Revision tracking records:
--*--

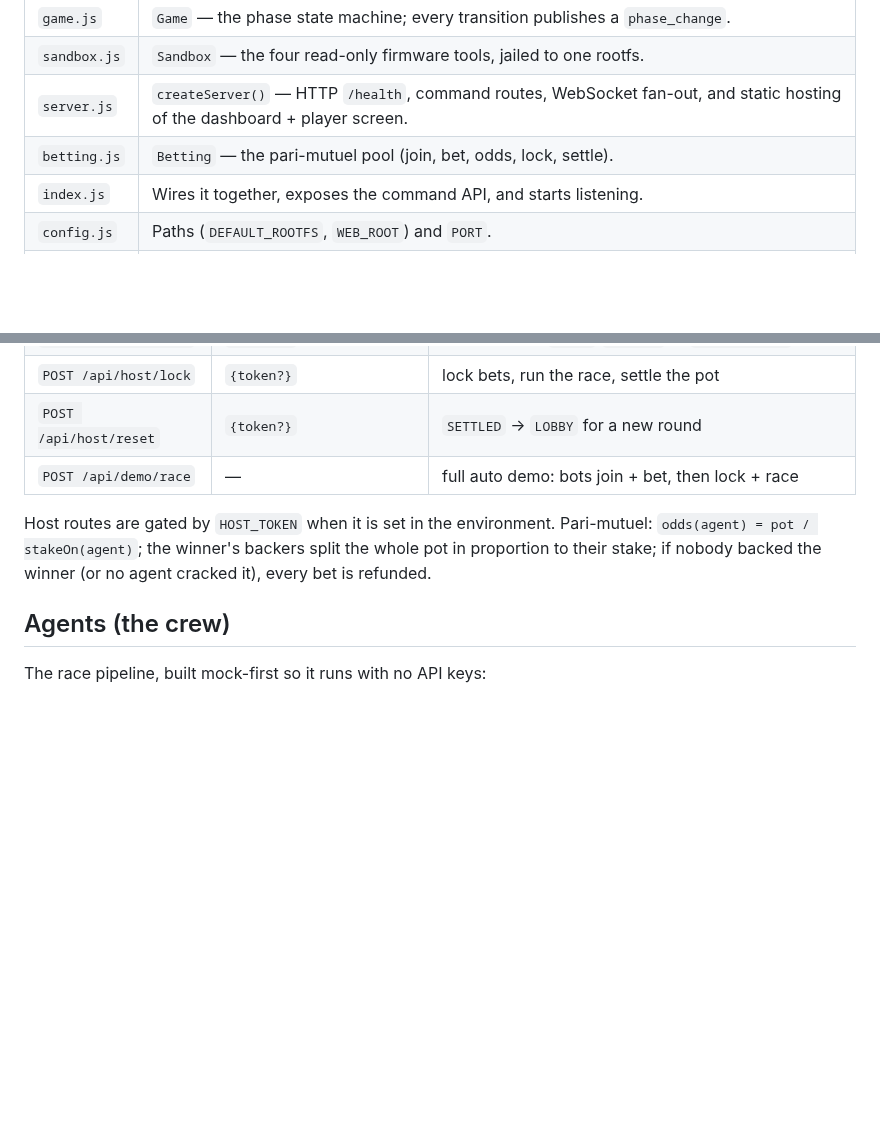
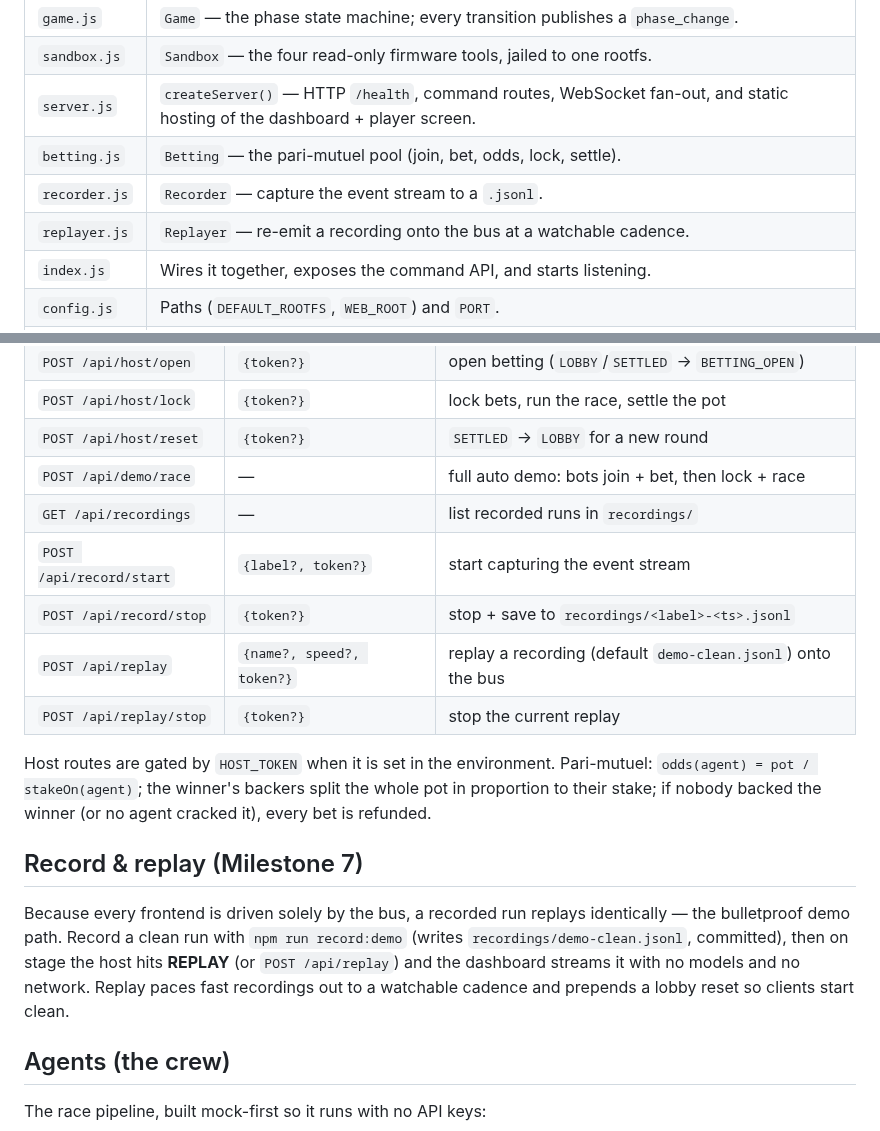
Before and after one commit to RHACKS12/vault-heist, a Markdown page: server/README.md, 2 parts joined by grey strips. Drawn GitHub-style; blank space fills up the shorter version.

```diff
--- a/server/README.md
+++ b/server/README.md
@@ -20,6 +20,8 @@ PORT=4000 npm start
 | `sandbox.js` | `Sandbox` — the four read-only firmware tools, jailed to one rootfs. |
 | `server.js` | `createServer()` — HTTP `/health`, command routes, WebSocket fan-out, and static hosting of the dashboard + player screen. |
 | `betting.js` | `Betting` — the pari-mutuel pool (join, bet, odds, lock, settle). |
+| `recorder.js` | `Recorder` — capture the event stream to a `.jsonl`. |
+| `replayer.js` | `Replayer` — re-emit a recording onto the bus at a watchable cadence. |
 | `index.js` | Wires it together, exposes the command API, and starts listening. |
 | `config.js` | Paths (`DEFAULT_ROOTFS`, `WEB_ROOT`) and `PORT`. |
 | `agents/` | The crew — see below. |
@@ -37,11 +39,25 @@ The lobby is driven over HTTP; live state fans out over the WebSocket.
 | `POST /api/host/lock` | `{token?}` | lock bets, run the race, settle the pot |
 | `POST /api/host/reset` | `{token?}` | `SETTLED` → `LOBBY` for a new round |
 | `POST /api/demo/race` | — | full auto demo: bots join + bet, then lock + race |
+| `GET /api/recordings` | — | list recorded runs in `recordings/` |
+| `POST /api/record/start` | `{label?, token?}` | start capturing the event stream |
+| `POST /api/record/stop` | `{token?}` | stop + save to `recordings/<label>-<ts>.jsonl` |
+| `POST /api/replay` | `{name?, speed?, token?}` | replay a recording (default `demo-clean.jsonl`) onto the bus |
+| `POST /api/replay/stop` | `{token?}` | stop the current replay |
 
 Host routes are gated by `HOST_TOKEN` when it is set in the environment.
 Pari-mutuel: `odds(agent) = pot / stakeOn(agent)`; the winner's backers split the
 whole pot in proportion to their stake; if nobody backed the winner (or no agent
 cracked it), every bet is refunded.
+
+## Record & replay (Milestone 7)
+
+Because every frontend is driven solely by the bus, a recorded run replays
+identically — the bulletproof demo path. Record a clean run with
+`npm run record:demo` (writes `recordings/demo-clean.jsonl`, committed), then on
+stage the host hits **REPLAY** (or `POST /api/replay`) and the dashboard streams
+it with no models and no network. Replay paces fast recordings out to a watchable
+cadence and prepends a lobby reset so clients start clean.
 
 ## Agents (the crew)
 
```
Also changed, not shown: README.md (+7 -2 lines), docs/progress.md (+40 -0 lines), docs/replay.png (added), 13 other files.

--*--

- Work request -
Search term "clean": return each line of the data that contains it.

- Written response -
+| `POST /api/replay` | `{name?, speed?, token?}` | replay a recording (default `demo-clean.jsonl`) onto the bus |
+identically — the bulletproof demo path. Record a clean run with
+`npm run record:demo` (writes `recordings/demo-clean.jsonl`, committed), then on
+cadence and prepends a lobby reset so clients start clean.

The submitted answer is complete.